Interswitching is bad for
ProducersConsumersWorkersSupply Chainsthe EnvironmentCanada

Learn the myths of interswitching

The federal government has resurrected a failed policy called extended regulated interswitching. Here’s why that’s a big problem that raises serious questions.Watch this short explanatory video and further explore the subject through interactive questions.

The government extended the interswitching limit in Budget 2023 absent any evidence of a market rationale, without any consultation, and despite the negative supply chain impacts it will have. It’s not fact-based policy.


Extended interswitching. Bad for supply chains, Bad for consumers, Bad for the environment, Bad for Canada.

The Facts About Extended Interswitching Are

Extended interswitching risks adding, on average, 1-2 days of transit time.

It makes shipping less efficient.

It will raise transportation costs.

It will increase GHG emissions.

It puts Canadian
railways at a competitive disadvantage vis-à-vis Amercian ones.

It won’t help farmers, consumers, or workers as it will slow supply
chains.

Think of It Like Taking a Flight.

Think of it like taking a flight. You can fly from point A to point B direct. Or you could be forced to go in the opposite direction, change planes to connecting flight, and wait before flying onward.

Reports Flight

Read More

Regulated Interswitching

Interswitching Requirements

Submission to the House of Commons

Committee Opening Remarks (NFFN)

The Benefits of Rail

Canadian railways are the safest in North America.

Canadian railways offer the lowest rail freight rates on
average among major market
economies.

Rail is the greenest mode of ground transportation. One
train can take 300 trucks off the road, dramatically lowering GHG emissions.

Canadian railways reliably move $350B worth of
goods per year and half of
Canada’s exports.

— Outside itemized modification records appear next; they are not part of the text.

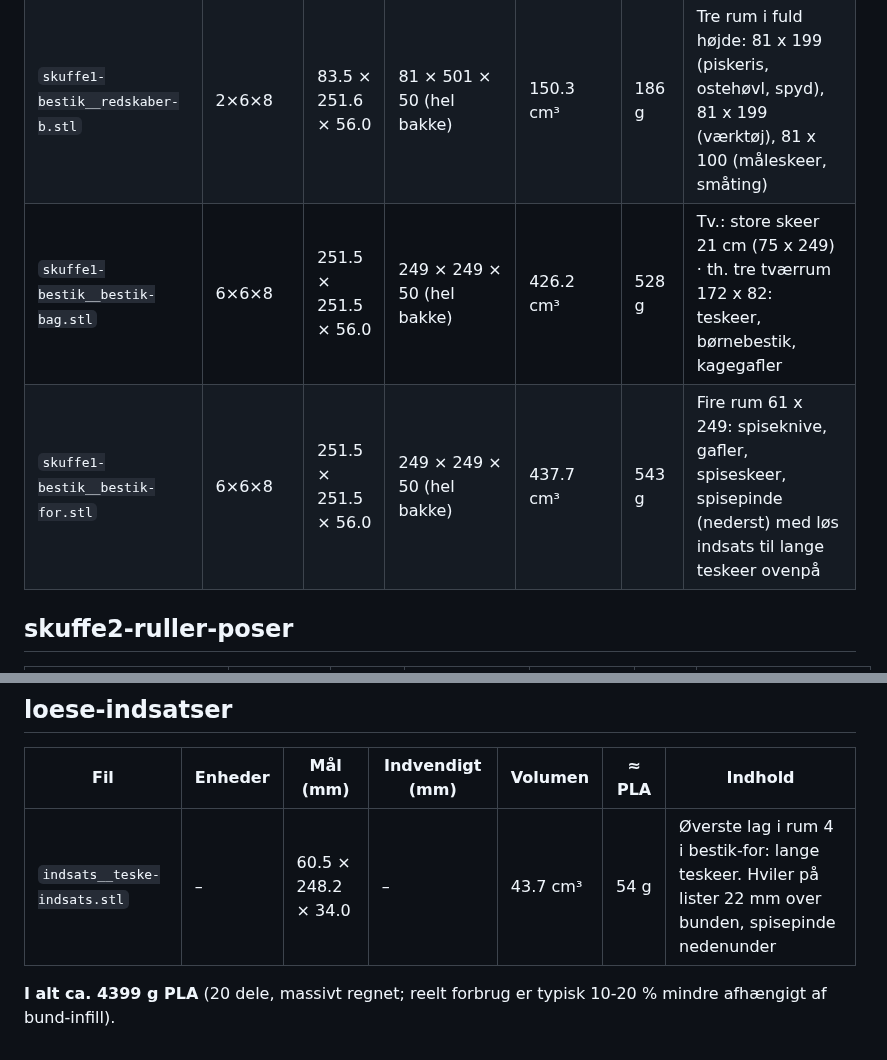
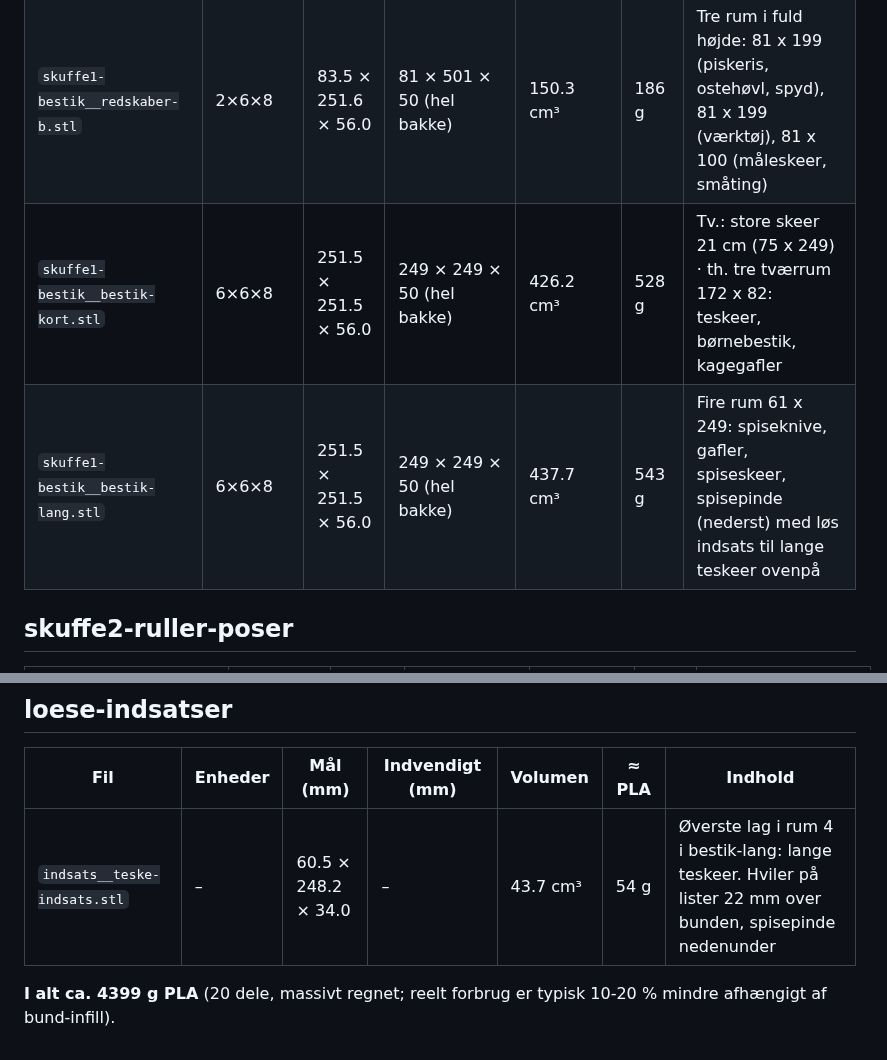
Before and after one commit to Olidrengen83/morgenlog, a Markdown page: gridfinity-koekken/printliste.md, 2 parts joined by grey strips. GitHub-like rendering.

```diff
--- a/gridfinity-koekken/printliste.md
+++ b/gridfinity-koekken/printliste.md
@@ -11,8 +11,8 @@ Genereret med `MAX_PRINT_UNITS = 6` (længste stykke 251.5 mm).
 | `skuffe1-bestik__knivbakke-b.stl` | 4×6×8 | 167.5 × 251.6 × 56.0 | 165 × 501 × 50 (hel bakke) | 324.7 cm³ | 403 g | 13 knive i to rækker (6 lange bagerst, 7 korte forrest) + to småtingsrum 59 x 80 mm forrest tv. (Bamix-skær m.m.) |
 | `skuffe1-bestik__redskaber-a.stl` | 2×6×8 | 83.5 × 251.6 × 56.0 | 81 × 501 × 50 (hel bakke) | 150.3 cm³ | 186 g | Tre rum i fuld højde: 81 x 199 (piskeris, ostehøvl, spyd), 81 x 199 (værktøj), 81 x 100 (måleskeer, småting) |
 | `skuffe1-bestik__redskaber-b.stl` | 2×6×8 | 83.5 × 251.6 × 56.0 | 81 × 501 × 50 (hel bakke) | 150.3 cm³ | 186 g | Tre rum i fuld højde: 81 x 199 (piskeris, ostehøvl, spyd), 81 x 199 (værktøj), 81 x 100 (måleskeer, småting) |
-| `skuffe1-bestik__bestik-bag.stl` | 6×6×8 | 251.5 × 251.5 × 56.0 | 249 × 249 × 50 (hel bakke) | 426.2 cm³ | 528 g | Tv.: store skeer 21 cm (75 x 249) · th. tre tværrum 172 x 82: teskeer, børnebestik, kagegafler |
-| `skuffe1-bestik__bestik-for.stl` | 6×6×8 | 251.5 × 251.5 × 56.0 | 249 × 249 × 50 (hel bakke) | 437.7 cm³ | 543 g | Fire rum 61 x 249: spiseknive, gafler, spiseskeer, spisepinde (nederst) med løs indsats til lange teskeer ovenpå |
+| `skuffe1-bestik__bestik-kort.stl` | 6×6×8 | 251.5 × 251.5 × 56.0 | 249 × 249 × 50 (hel bakke) | 426.2 cm³ | 528 g | Tv.: store skeer 21 cm (75 x 249) · th. tre tværrum 172 x 82: teskeer, børnebestik, kagegafler |
+| `skuffe1-bestik__bestik-lang.stl` | 6×6×8 | 251.5 × 251.5 × 56.0 | 249 × 249 × 50 (hel bakke) | 437.7 cm³ | 543 g | Fire rum 61 x 249: spiseknive, gafler, spiseskeer, spisepinde (nederst) med løs indsats til lange teskeer ovenpå |
 
 ## skuffe2-ruller-poser
 
@@ -36,6 +36,6 @@ Genereret med `MAX_PRINT_UNITS = 6` (længste stykke 251.5 mm).
 
 | Fil | Enheder | Mål (mm) | Indvendigt (mm) | Volumen | ≈ PLA | Indhold |
 |---|---|---|---|---|---|---|
-| `indsats__teske-indsats.stl` | – | 60.5 × 248.2 × 34.0 | – | 43.7 cm³ | 54 g | Øverste lag i rum 4 i bestik-for: lange teskeer. Hviler på lister 22 mm over bunden, spisepinde nedenunder |
+| `indsats__teske-indsats.stl` | – | 60.5 × 248.2 × 34.0 | – | 43.7 cm³ | 54 g | Øverste lag i rum 4 i bestik-lang: lange teskeer. Hviler på lister 22 mm over bunden, spisepinde nedenunder |
 
 **I alt ca. 4399 g PLA** (20 dele, massivt regnet; reelt forbrug er typisk 10-20 % mindre afhængigt af bund-infill).
```
Also changed, not shown: gridfinity-koekken/README.md (+5 -4 lines), gridfinity-koekken/preview/bakke-bestik-kort.png (added), gridfinity-koekken/preview/bakke-bestik-lang.png (added), gridfinity-koekken/preview/layout.png, gridfinity-koekken/preview/skuffe1-bestik.png, 6 other files.
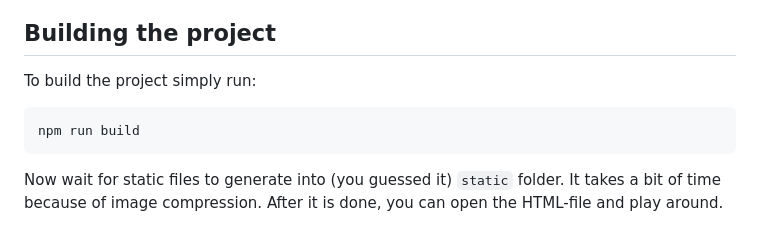
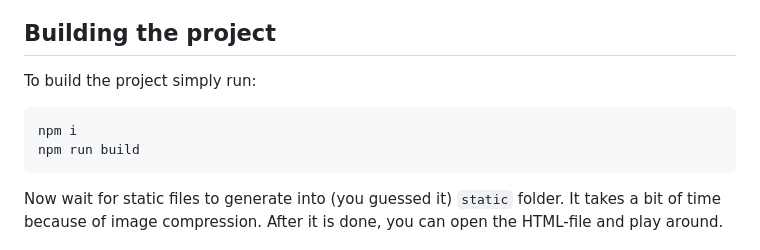
Before and after one commit to Programmery/tesla-test-page, a Markdown page: README.md, the part around the change. GitHub-like rendering.

````diff
--- a/README.md
+++ b/README.md
@@ -7,6 +7,7 @@
 
 To build the project simply run:
 ```console
+npm i
 npm run build
 ```
 Now wait for static files to generate into (you guessed it) `static` folder.
````
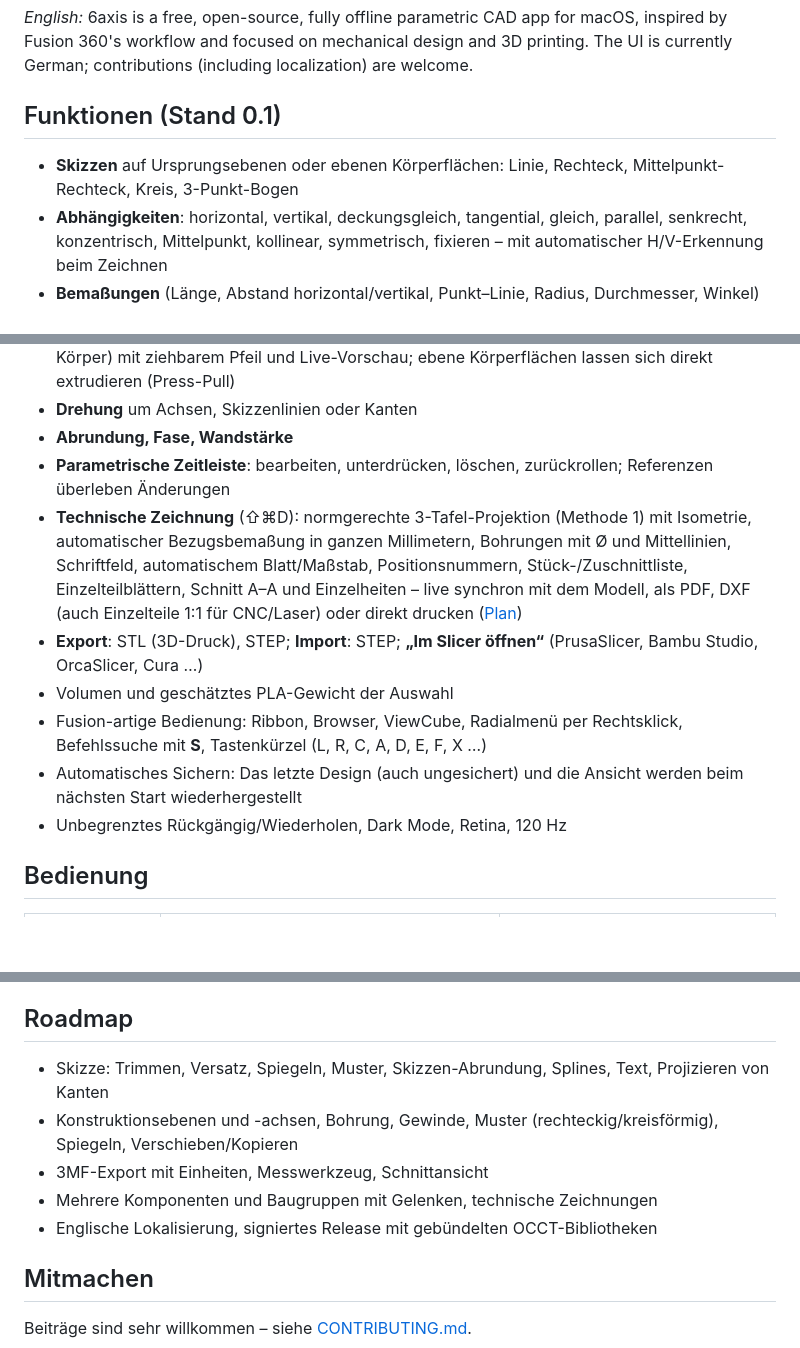
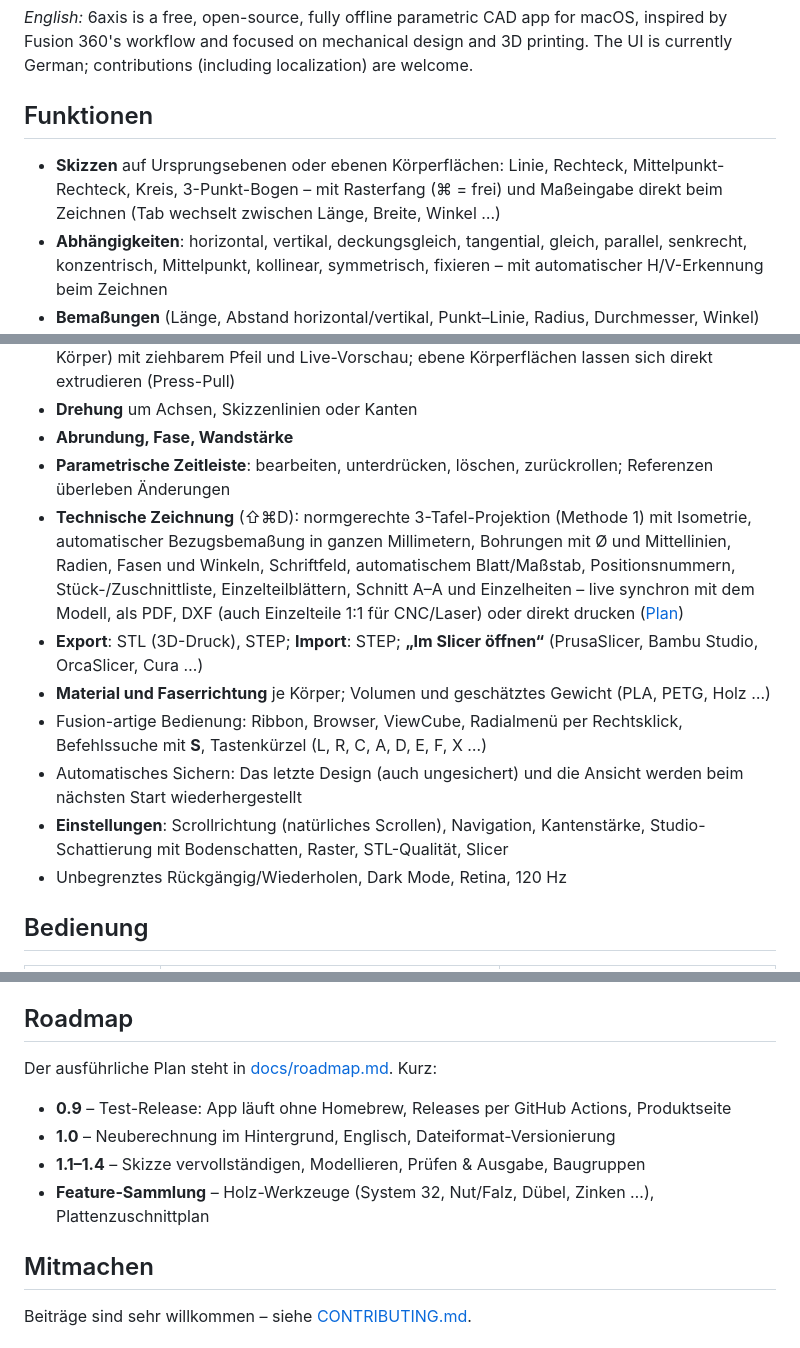
Before and after one commit to Melf11/6axis, a Markdown page: README.md, 3 parts joined by grey strips. Drawn GitHub-style; blank space fills up the shorter version.

```diff
--- a/README.md
+++ b/README.md
@@ -8,9 +8,9 @@
 
 *English:* 6axis is a free, open-source, fully offline parametric CAD app for macOS, inspired by Fusion 360's workflow and focused on mechanical design and 3D printing. The UI is currently German; contributions (including localization) are welcome.
 
-## Funktionen (Stand 0.1)
+## Funktionen
 
-- **Skizzen** auf Ursprungsebenen oder ebenen Körperflächen: Linie, Rechteck, Mittelpunkt-Rechteck, Kreis, 3-Punkt-Bogen
+- **Skizzen** auf Ursprungsebenen oder ebenen Körperflächen: Linie, Rechteck, Mittelpunkt-Rechteck, Kreis, 3-Punkt-Bogen – mit Rasterfang (⌘ = frei) und Maßeingabe direkt beim Zeichnen (Tab wechselt zwischen Länge, Breite, Winkel …)
 - **Abhängigkeiten**: horizontal, vertikal, deckungsgleich, tangential, gleich, parallel, senkrecht, konzentrisch, Mittelpunkt, kollinear, symmetrisch, fixieren – mit automatischer H/V-Erkennung beim Zeichnen
 - **Bemaßungen** (Länge, Abstand horizontal/vertikal, Punkt–Linie, Radius, Durchmesser, Winkel) mit Ausdrücken und **Benutzerparametern** (`breite / 2 + wand`)
 - Anzeige der **Freiheitsgrade**; vollständig bestimmte Geometrie wird schwarz dargestellt
@@ -19,11 +19,12 @@
 - **Drehung** um Achsen, Skizzenlinien oder Kanten
 - **Abrundung, Fase, Wandstärke**
 - **Parametrische Zeitleiste**: bearbeiten, unterdrücken, löschen, zurückrollen; Referenzen überleben Änderungen
-- **Technische Zeichnung** (⇧⌘D): normgerechte 3-Tafel-Projektion (Methode 1) mit Isometrie, automatischer Bezugsbemaßung in ganzen Millimetern, Bohrungen mit Ø und Mittellinien, Schriftfeld, automatischem Blatt/Maßstab, Positionsnummern, Stück-/Zuschnittliste, Einzelteilblättern, Schnitt A–A und Einzelheiten – live synchron mit dem Modell, als PDF, DXF (auch Einzelteile 1:1 für CNC/Laser) oder direkt drucken ([Plan](docs/technical-drawing.md))
+- **Technische Zeichnung** (⇧⌘D): normgerechte 3-Tafel-Projektion (Methode 1) mit Isometrie, automatischer Bezugsbemaßung in ganzen Millimetern, Bohrungen mit Ø und Mittellinien, Radien, Fasen und Winkeln, Schriftfeld, automatischem Blatt/Maßstab, Positionsnummern, Stück-/Zuschnittliste, Einzelteilblättern, Schnitt A–A und Einzelheiten – live synchron mit dem Modell, als PDF, DXF (auch Einzelteile 1:1 für CNC/Laser) oder direkt drucken ([Plan](docs/technical-drawing.md))
 - **Export**: STL (3D-Druck), STEP; **Import**: STEP; **„Im Slicer öffnen“** (PrusaSlicer, Bambu Studio, OrcaSlicer, Cura …)
-- Volumen und geschätztes PLA-Gewicht der Auswahl
+- **Material und Faserrichtung** je Körper; Volumen und geschätztes Gewicht (PLA, PETG, Holz …)
 - Fusion-artige Bedienung: Ribbon, Browser, ViewCube, Radialmenü per Rechtsklick, Befehlssuche mit **S**, Tastenkürzel (L, R, C, A, D, E, F, X …)
 - Automatisches Sichern: Das letzte Design (auch ungesichert) und die Ansicht werden beim nächsten Start wiederhergestellt
+- **Einstellungen**: Scrollrichtung (natürliches Scrollen), Navigation, Kantenstärke, Studio-Schattierung mit Bodenschatten, Raster, STL-Qualität, Slicer
 - Unbegrenztes Rückgängig/Wiederholen, Dark Mode, Retina, 120 Hz
 
 ## Bedienung
@@ -85,11 +86,12 @@ Tests/          Unit-Tests für SixAxisCore.
 
 ## Roadmap
 
-- Skizze: Trimmen, Versatz, Spiegeln, Muster, Skizzen-Abrundung, Splines, Text, Projizieren von Kanten
-- Konstruktionsebenen und -achsen, Bohrung, Gewinde, Muster (rechteckig/kreisförmig), Spiegeln, Verschieben/Kopieren
-- 3MF-Export mit Einheiten, Messwerkzeug, Schnittansicht
-- Mehrere Komponenten und Baugruppen mit Gelenken, technische Zeichnungen
-- Englische Lokalisierung, signiertes Release mit gebündelten OCCT-Bibliotheken
+Der ausführliche Plan steht in [docs/roadmap.md](docs/roadmap.md). Kurz:
+
+- **0.9** – Test-Release: App läuft ohne Homebrew, Releases per GitHub Actions, Produktseite
+- **1.0** – Neuberechnung im Hintergrund, Englisch, Dateiformat-Versionierung
+- **1.1–1.4** – Skizze vervollständigen, Modellieren, Prüfen & Ausgabe, Baugruppen
+- **Feature-Sammlung** – Holz-Werkzeuge (System 32, Nut/Falz, Dübel, Zinken …), Plattenzuschnittplan
 
 ## Mitmachen
 
```
Also changed, not shown: docs/roadmap.md (added, +146 -0 lines).
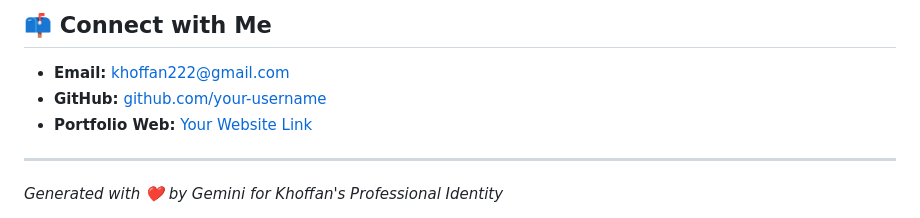
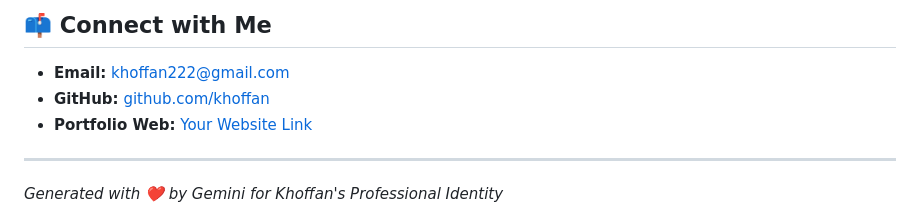
Before and after one commit to khoffan/Portfolio-khoffan, a Markdown page: README.md, the part around the change. Drawn GitHub-style.

```diff
--- a/README.md
+++ b/README.md
@@ -50,7 +50,7 @@
 
 ## 📫 Connect with Me
 * **Email:** [khoffan222@gmail.com](https://mail.google.com/mail/?view=cm&fs=1&to=khoffan222@gmail.com)
-* **GitHub:** [github.com/your-username](https://github.com/khoffan)
+* **GitHub:** [github.com/khoffan](https://github.com/khoffan)
 * **Portfolio Web:** [Your Website Link](https://portfolio-khoffan.vercel.app/#home)
 
 ---
```
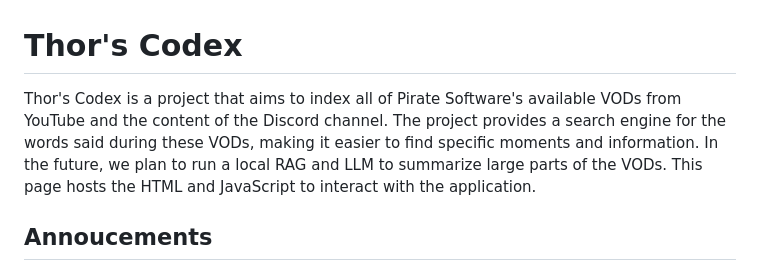
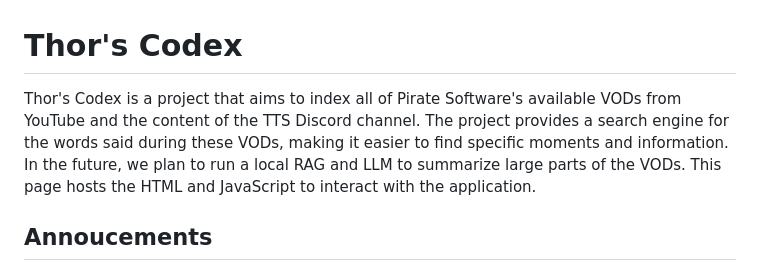
Before and after one commit to Graf3x/ThorsCodex, a Markdown page: readme.md, the part around the change. Rendered like a GitHub page.

```diff
--- a/readme.md
+++ b/readme.md
@@ -1,6 +1,6 @@
 # Thor's Codex
 
-Thor's Codex is a project that aims to index all of Pirate Software's available VODs from YouTube and the content of the Discord channel. The project provides a search engine for the words said during these VODs, making it easier to find specific moments and information. In the future, we plan to run a local RAG and LLM to summarize large parts of the VODs. This page hosts the HTML and JavaScript to interact with the application.
+Thor's Codex is a project that aims to index all of Pirate Software's available VODs from YouTube and the content of the TTS Discord channel. The project provides a search engine for the words said during these VODs, making it easier to find specific moments and information. In the future, we plan to run a local RAG and LLM to summarize large parts of the VODs. This page hosts the HTML and JavaScript to interact with the application.
 
 ## Annoucements
   - The Full text search from Cosmos leaves some things to be desired, it's BM25 and that just doesn't work for phrases.
```
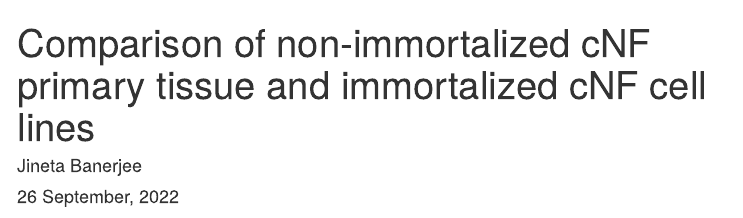
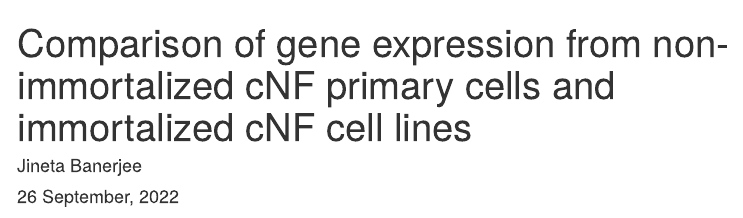
Before and after one commit to nf-osi/cnf-cell-lines, an R Markdown document (analysis/RNAseq_syn11374339_Wallace.Rmd): the page in a window 1100 px wide, from its top. Rendered offline with R 4.5, knitr and Pandoc, with nearby package versions; some code elsewhere in the file could not run offline; menus at the side of the page are left out.

Commit message:
Update analysis/RNAseq_syn11374339_Wallace.Rmd
Co-authored-by: Robert Allaway <allaway@users.noreply.github.com>

```diff
--- a/analysis/RNAseq_syn11374339_Wallace.Rmd
+++ b/analysis/RNAseq_syn11374339_Wallace.Rmd
@@ -1,5 +1,5 @@
 ---
-title: "Comparison of non-immortalized cNF primary tissue and immortalized cNF cell lines"
+title: "Comparison of gene expression from non-immortalized cNF primary cells and immortalized cNF cell lines"
 author: Jineta Banerjee
 date: '`r format(Sys.time(), "%d %B, %Y")`'
 output:
```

Rail dwell times remain consistently low while delays
in other modes have increased.

Learn more by watching the videos below:

Videos Coming Soon